In the past few months, there have been tragic situations involving police officers captured on video. The videos have become part of conversations across the nation.
I’m not talking about the front page of the newspaper or pundits on television. I’m talking about conversations taking place in coffee shops, barbershops and at the dinner table.
People are trying to make sense of the violent imagery.
The vast majority of these conversations are taking place without input from everyday police officers.
It seems almost every time I am in a group and tell them I am a retired police officer I inevitably get asked, “That’s great. I have some questions.”
I wonder how many people have the opportunity to speak with a police officer one on one and get their assessment of these videos.
First and foremost, when a police officer sees the use of force on the news, their first response is often the same as most people.
Mine is sometimes, “Damn, that looks bad.”
Given all my experience, if I feel an encounter looks bad I can only imagine what somebody who isn’t a police officer must think.
Policing is experiential – that’s where my evaluation of these events may start to differ from those who have never contacted an armed suspect.
In Baton Rouge, Louisiana two officers fought with an armed suspect. At the time the decision is made to shoot, I wonder, “What was the officer thinking?”
I also ask myself several other questions: What happened before the physical confrontation? What was said? What was the subject’s response? I am curious about physical and verbal responses.
What was the information the officers received from dispatch before and as they got out of their car?
What was the officer thinking when he heard his partner yell, “Gun!”
Did the shouting of the word “Gun!” change the response? How?
How much can we discern about what the officer was thinking from the video alone?
In Falcon Heights, Minnesota, the aftermath of a police shooting is caught on a cell phone by the shot man’s fiancé and broadcast to the world.
The emotional state of the officer is evident when he says, “”I told him not to reach for it. I told him to get his hand off it.”
The tragic imagery is powerful and moving.
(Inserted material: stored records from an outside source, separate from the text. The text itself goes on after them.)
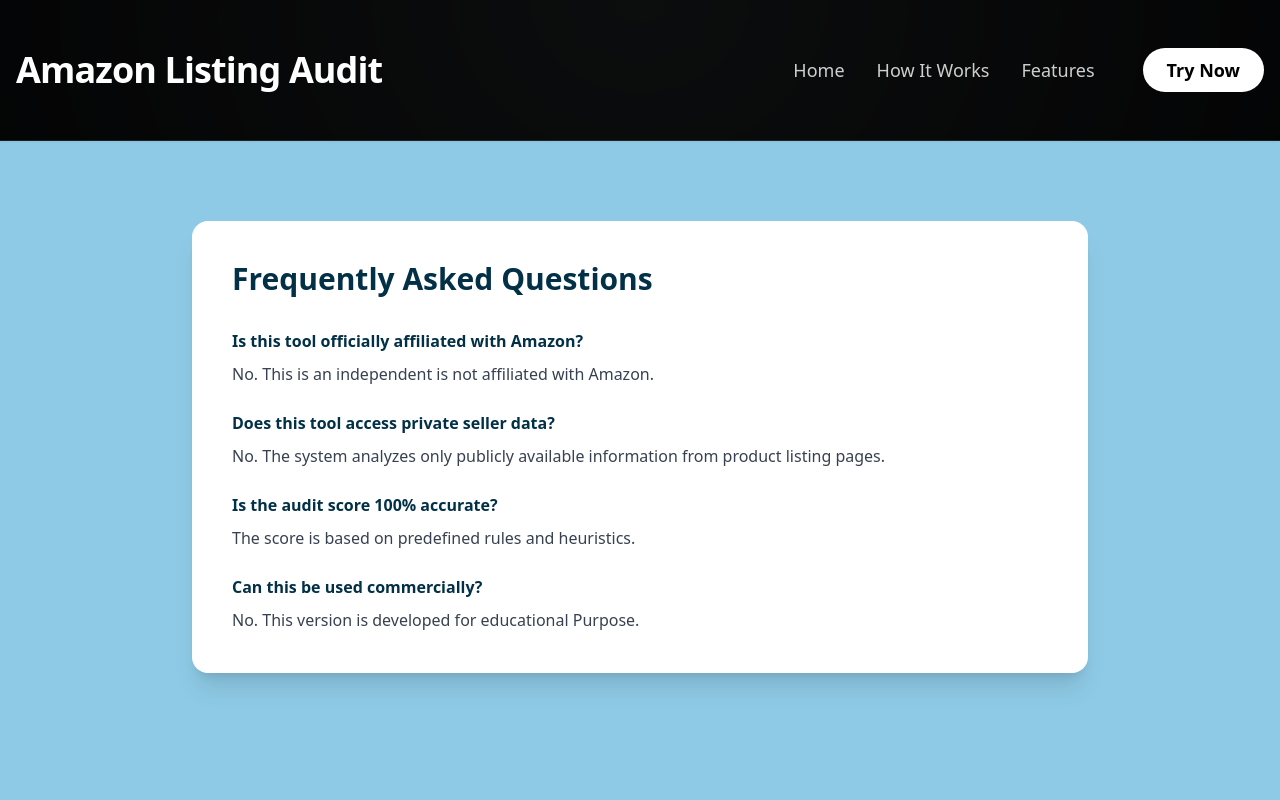
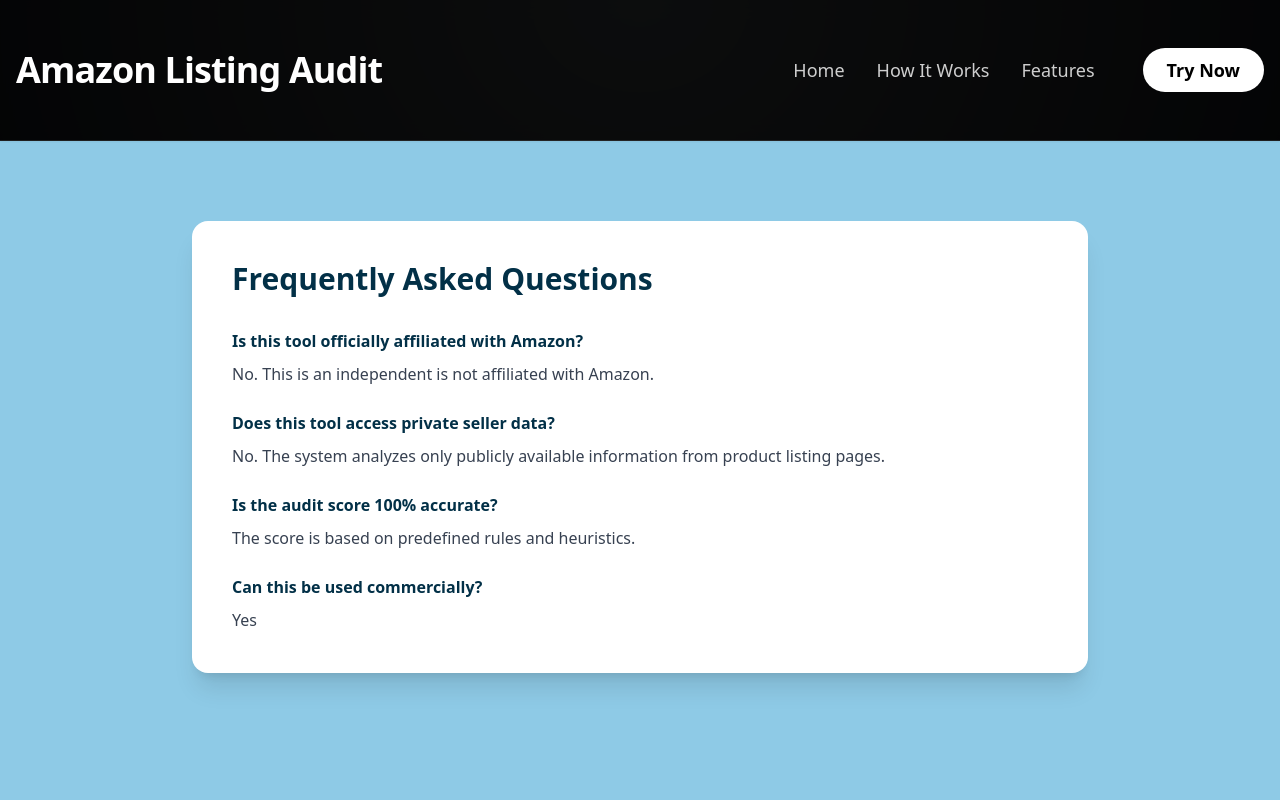
Before and after one commit to duvvaka9000/amazon-listing-audit, a Next.js app in the folder frontend/: page /faq in a window 1280 px wide. Shown: the top 800 px of the page. Built offline with nearby package versions, Linux system fonts and the light colour scheme.

Commit message:
Update FAQ answer for commercial use

```diff
--- a/frontend/app/faq/page.tsx
+++ b/frontend/app/faq/page.tsx
@@ -24,7 +24,7 @@
 
             <FAQItem
               question="Can this be used commercially?"
-              answer="No. This version is developed for educational Purpose."
+              answer="Yes"
             />
           </div>
         </div>
```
Once again I ask the question, “What was the officer thinking?”
What did the officer know before he approached the vehicle? What were the words exchanged? What was the subject’s response – both physical and verbal?
Did the officer’s experience and training adequately prepare him for this type of contact?
Let’s face it, experience and training make a difference in how a police officer processes events.
These two incidents and others are now under intense scrutiny – legally, procedurally and tactically.
Investigators, prosecutors, and department staff will be asking the same question: What was the officer thinking?
Joe is a retired Anaheim Police Department captain. You can reach him at firstname.lastname@example.org.